"Day before New Year's, everyone else got the stomach flu. I got it the next day. I felt like something busted open inside," he said.
He kept the check-up scheduled for Jan. 12. Tests were run and on Jan. 20, he was back for a spinal tap to check for infection. There wasn't any infection, but 400 CCs of spinal fluid was drawn off. Surgery was performed Feb. 1 and Moorse spent the next eight and a half days laying flat.
"That sucked," he said.
Drawing off 10 CCs of spinal fluid every hour "was a torture session," until the medical staff made some adjustments so they weren't hitting a nerve anymore. Adjustments have been made to his blood pressure medicine to control the "terrible headaches" he experienced. He's had more spinal taps and gotten the staples and stitches out.
"They said I should've been paralyzed three times, yet," he said. He will be wearing his body shell for at least two more months and he has titanium rods and pins in his back. "I'll never be able to bend like I used to."
Moorse was hoping there would be no more set-backs, then he got the call from his son.
"I couldn't believe it because we'd built it for a heavy snow load," Moorse said, adding they had checked the rafters for bowing. "We were terribly fortunate. Nobody got hurt, no major damage to equipment. It's a miracle, to be honest.
"I'm kind of a control freak and I was at the complete mercy of everyone else," he said. "When the machine shed went down, there was nothing I could do. Just reach for my phone and make calls.
"First one I called was Andy Weber. Needed somebody good with livestock," he said.
Moorse called his brother, Bernie, and Curt Buysse "and they started bracing so nothing else fell down," Moorse said.
He and his wife, Becky, had to go to Sioux Falls the next day for another doctor's appointment. "Before we left, people started showing up," Moorse said.
"I thought it was pretty amazing," Moorse said. "It went down on Monday and we had it back up (the next) Monday. We had it ripped apart and back up in one week."
Among those who helped were Troy, Harold and John DeSmet, Eric Buysse, Curt Buysse and his crew, Josh Brewers, Tavin Sonnenburg, Shawn Lozinski, Donny Schuelke, Mike Dorenkamper, Chris Gregor, Josh Nelson, Dave Boulton, Wade Gillund, Cory Buysse, Tom Buetel, Doug Devlaminck, Tony Opdahl, and a bunch of Grant's friends.
People sent cards and food.
"Couldn't fit it all in the fridge," Moorse said. "Teachers at St. Ed's (Catholic School, where the younger Moorse children attend) put together meals and sent them for, must've been a week. So many people, I don't know how you'd list everybody. This winter, we've had a ton of help. I don't know how we'd do it without them.

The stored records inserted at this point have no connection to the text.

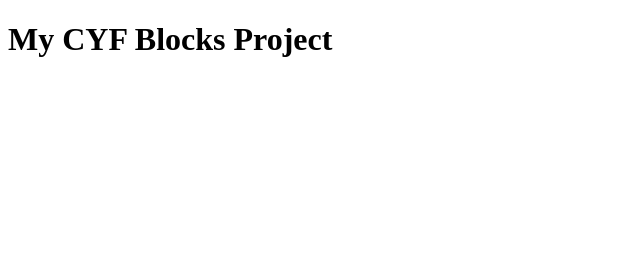
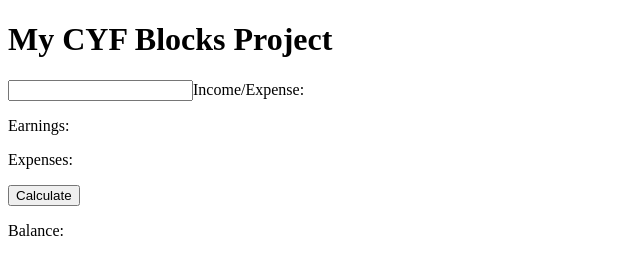
Before and after one commit to Joemwa/cyf-blocks-fundamentals, a plain HTML site: page index.html in a window 1280 px wide. Shown: the whole page, without its empty margins (0-640 px from the left). Drawn offline with Linux system fonts and the light colour scheme.

Commit message:
add CYF blocks html
Income and expense showing the balance

```diff
--- a/index.html
+++ b/index.html
@@ -10,6 +10,18 @@
     </head>
     <body>
         <h1>My CYF Blocks Project</h1>
+        <input id="input" type="number">Income/Expense:</input>
+
+<p>Earnings:<span id="earnings_total"></span>
+</p>
+<ul id="earnings_list"></ul>
+
+<p>Expenses:<span id="expenses_total"></span></p>
+<ul id="expense_list"></ul>
+
+<button id="button">Calculate</button>
+
+<p>Balance:<span id="balance"></span></p>
         <!-- in the space below here you should paste the 'Static HTML' from your CYF Blocks project page -->
 
         <!----->
```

"You don't know until something happens how much you value your family and friends. Pretty rich with all the friends and family we've got," he added. "We have to have a party," Moorse said. "I don't know how else to thank everybody."